The following year, USC's fourth president, George Finley Bovard, approved a Department of Oriental Studies, one of the first of its kind west of Chicago. In 1914, the first of many student organizations celebrating USC's diversity was established. The
Cosmopolitan Club, as it was called, was devoted sole¬ly to the interests of foreign students those who wished to advance international relations.
These early efforts laid the foundation for USC's burgeoning role in international affairs under the leadership of its fifth president, Rufus B. von KleinSmid. In conjunction with Von KleinSmid's inau¬guration in April 1922, USC convened
Conference On Education, the first such conference ever called by an American university. Some 400 dele¬gates from 25 countries attended the conference and inauguration, and the proceedings generated more than 1000 reports in papers and journals. Two years later, Von KleinSmid organized the Los Angeles University of International Relations to train diplomats, business people and teachers in issues related to world affairs. This strong focus on international issues attracted growing numbers of foreign students, and in the decades that followed, the university's international enrollment grew steadily.
So did USC's international programs. By 1975, USC's Asian studies program had grown so large that the College of Letters, Arts and Sciences established the East Asian Studies Center to coordinate campus-wide activities on Asia. Today the center is widely
acknowledged as one of the nation's leading hubs for the development of East Asian area studies.
Recognizing the emerging importance of Pacific Rim business opportunities, USC's business school established the International Business Education and Research program (IBEAR) in 1978. Initially geared to Pacific Rim middle managers, IBEAR,
which focused on U.S. and international business administration, offered
the nation's only intensive one-year

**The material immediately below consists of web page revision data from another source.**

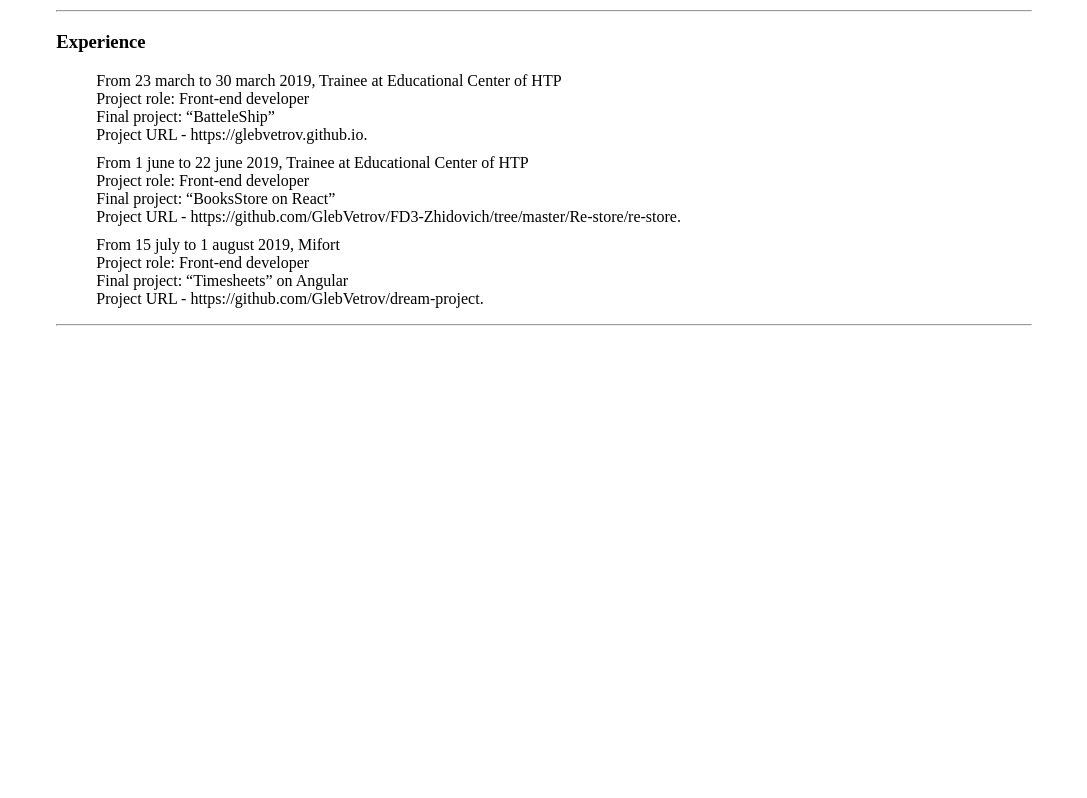
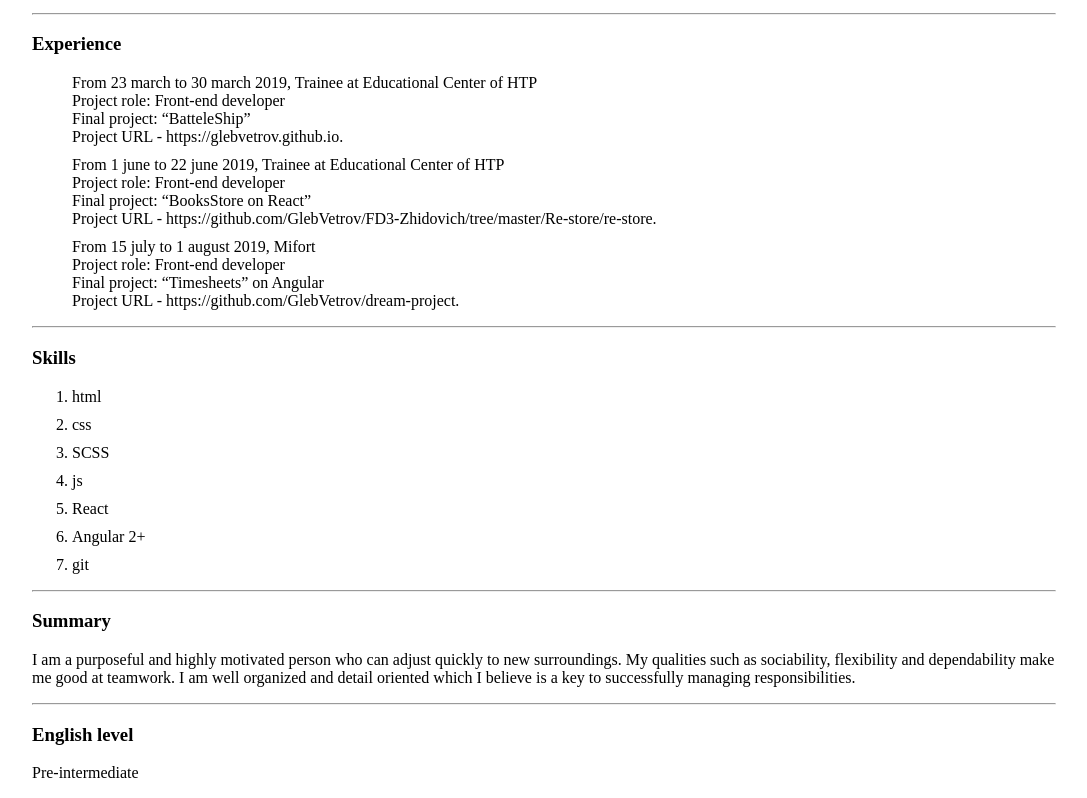
Before and after one commit to GlebVetrov/rsschool-cv, a plain HTML site: page index.html in a window 1280 px wide. Shown: the part 469-1267 px from the top of the page, without its empty margins (96-1183 px from the left). Before the commit the page ends 803 px from the top, so only its background shows below. Drawn offline with Linux system fonts and the light colour scheme.

Commit message:
feat: add Skills, Summary and English level

```diff
--- a/index.html
+++ b/index.html
@@ -60,9 +60,32 @@
                         Project URL - https://github.com/GlebVetrov/dream-project.
                     </li>
                 </ul>
-
             </article>
             <hr>
+            <article>
+                <h3>Skills</h3>
+                <ol>
+                    <li>html</li>
+                    <li>css</li>
+                    <li>SCSS</li>
+                    <li>js</li>
+                    <li>React</li>
+                    <li>Angular 2+</li>
+                    <li>git</li>
+                </ol>
+            </article>
+            <hr>
+            <article>
+                <h3>Summary</h3>
+                <p>I am a purposeful and highly motivated person who can adjust quickly to new surroundings.
+                    My qualities such as sociability, flexibility and dependability make me good at teamwork.
+                    I am well organized and detail oriented which I believe is a key to successfully managing responsibilities.</p>
+            </article>
+            <hr>
+            <article>
+                <h3>English level</h3>
+                <p>Pre-intermediate</p>
+            </article>
         </section>
     </div>
 </body>
--- a/style.css
+++ b/style.css
@@ -4,7 +4,7 @@ body {
 }
 
 .wrapper {
-    height: 100vh;
+    height: 100%;
     display: flex;
     justify-content: center;
     align-items: center;
```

MBA program emphasizing global and
Pacific Rim business studies. Today IBEAR serves as the international business center of the university, also administering non-degree executive programs, the IBEAR Research Program and the federally funded Center for International Business Education and Research.
When USC's Board of Trustees adopted a new strategic plan in 1993, it included a major initiative to capitalize on Southern California's role as the American gateway to the Pacific Rim. Within a few years, USC added four prominent Asian leaders to its Board of Trustees; the newly endowed Marshall School of Business became the first American business school to insist that every MBA stu¬dent complete an internship abroad; USC President Steven B. Sample spearheaded the formation of the Association of Pacific Rim Universities, a consortium of presidents of leading Pacific Rim research universities; the
university opened satellite offices in Jakarta, Taipei and
Hong Kong; and the Board of Trustees participated
in an unprecedented trip to Asia, where they visited
heads of state, business
leaders and alumni in
an effort to forge closer
ties between USC and
the peoples of the